It seems like common sense that you need to comment on what people say to get engagement, but a lot of people haven’t figured this out yet. Twitter isn’t just a place where people look to see what you’ve said. It’s a place to meet people, get to know them, show them you care about what they have to say, and write things they’ll want to read. Read other people’s content. Comment. Try to get into conversations.
Aggressively promote your blog
Most people have no problem promoting their blog content on Twitter, even to the exclusion of interacting. But a lot of people also feel uncomfortable with seriously promoting their blog. Don’t just promote a post when it’s written. Send out the same or a similar tweet many times for each post. Also, when you see someone discussing something you blogged on, send the link.
Follow & unfollow liberally
Follow people who may be interesting or useful. Unfollow people who are not interesting, who post things you object or, or who don’t follow you back. You may not entirely agree with these reasons for following or unfollowing, but it’s what I use to guide my decisions on the matter.
Go to IFTTT.com and take a look. There are recipes that connect activities on different sites and do things. I have one that puts every Tweet I favorite into Evernote. Another posts all my Instagram posts as Tweets with the image in it. You’ll gain some massive productivity if you can use a few of these scripts.

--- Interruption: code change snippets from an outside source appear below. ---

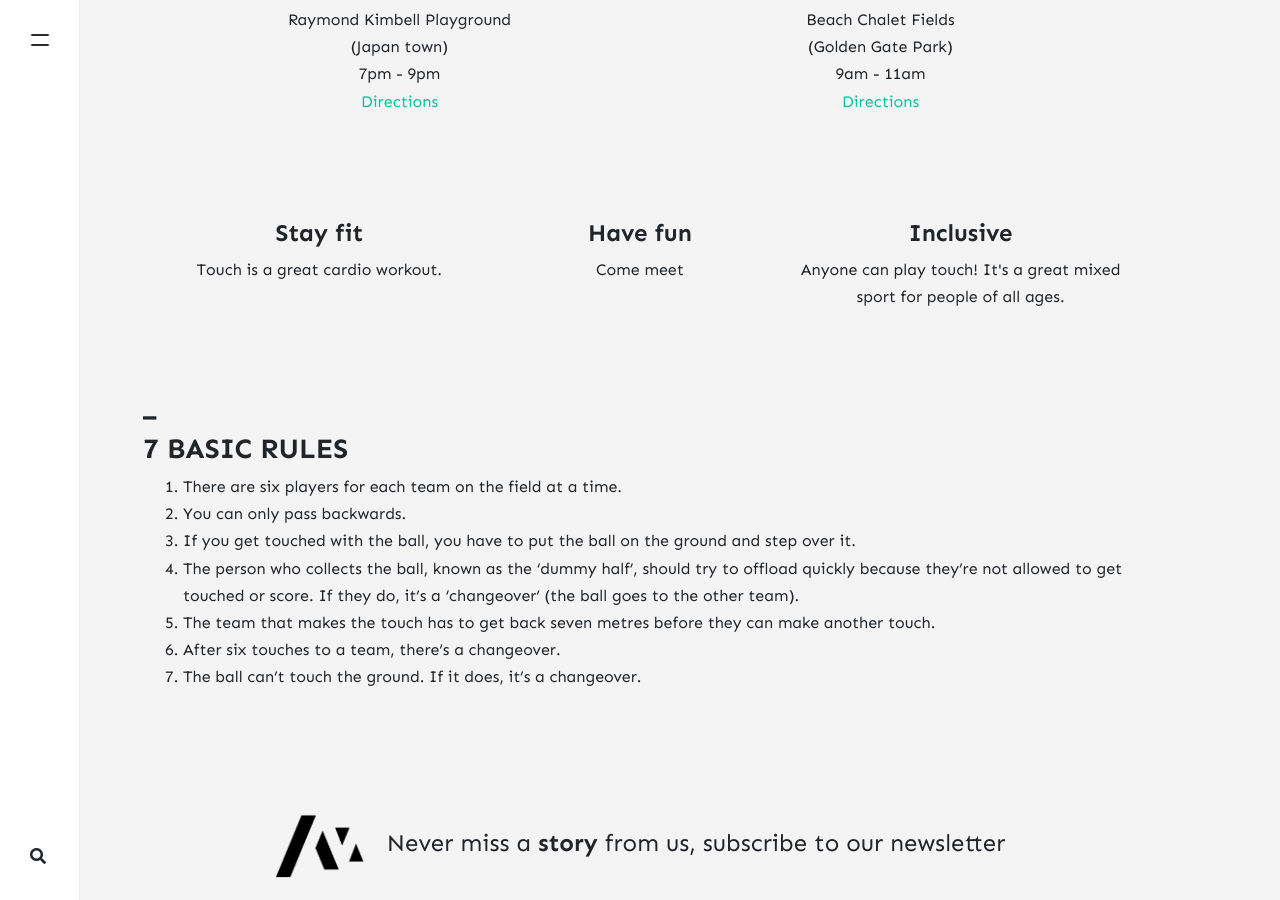
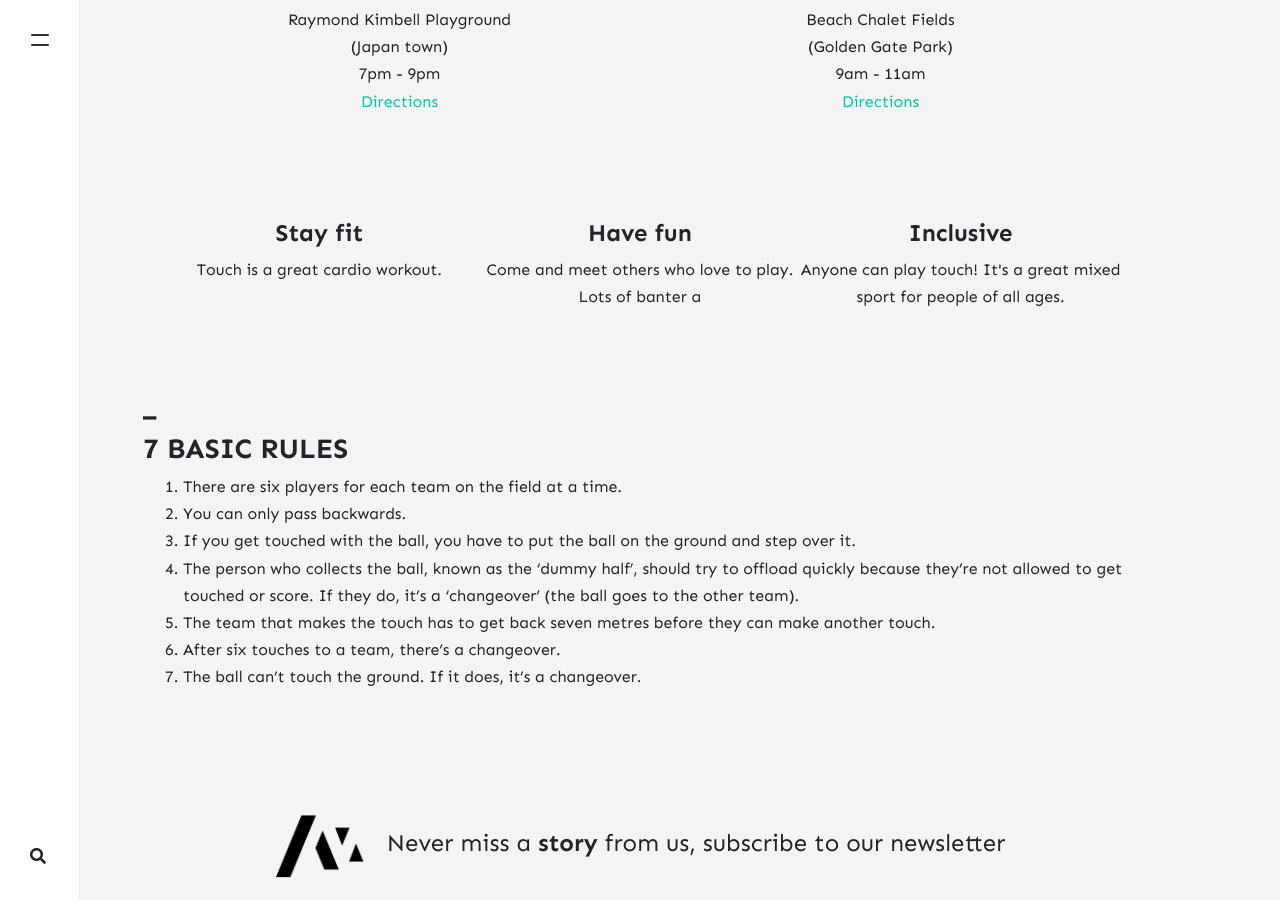
Before and after one commit to stackbit-projects/blue-triceratops-4f502, a Jekyll site: the page built from _pages/about.md, in a window 1280 px wide and 900 px high, scrolled down 524 px. Built offline with Jekyll 4.4.1, drawn with Linux system fonts in a browser that asks for light colours; nearby versions of some CDN libraries; comment, search, counter and statistics services are not loaded.

Commit message:
home.html: changed

```diff
--- a/_layouts/home.html
+++ b/_layouts/home.html
@@ -55,7 +55,7 @@ permalink: "/home.html"
         </div>
         <div class="three-column">
             <h4>Have fun</h4>
-            <p>Come meet </p>
+            <p>Come and meet others who love to play. Lots of banter a</p>
         </div>
         <div class="three-column">
             <h4>Inclusive</h4>
```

Share photos & Make graphics
This is arguable two things, but they’re so similar I’m going to put them in one. Put simply, people like to see things. Share photos and make graphics to amplify your message and you’ll get a lot more activity on those posts than you would normally. If you over do it on words on images that look like cat posters, or post tons of cats photos or ones of waterfalls done where the water looks foggy you might lose people. Remember, use imagery to improve your message.
Lots of homework. I’ll blog about a log of these individually in the future. The point is to have some strategy. If you don’t, you can’t really be surprised if no on wants to jump into conversations with you.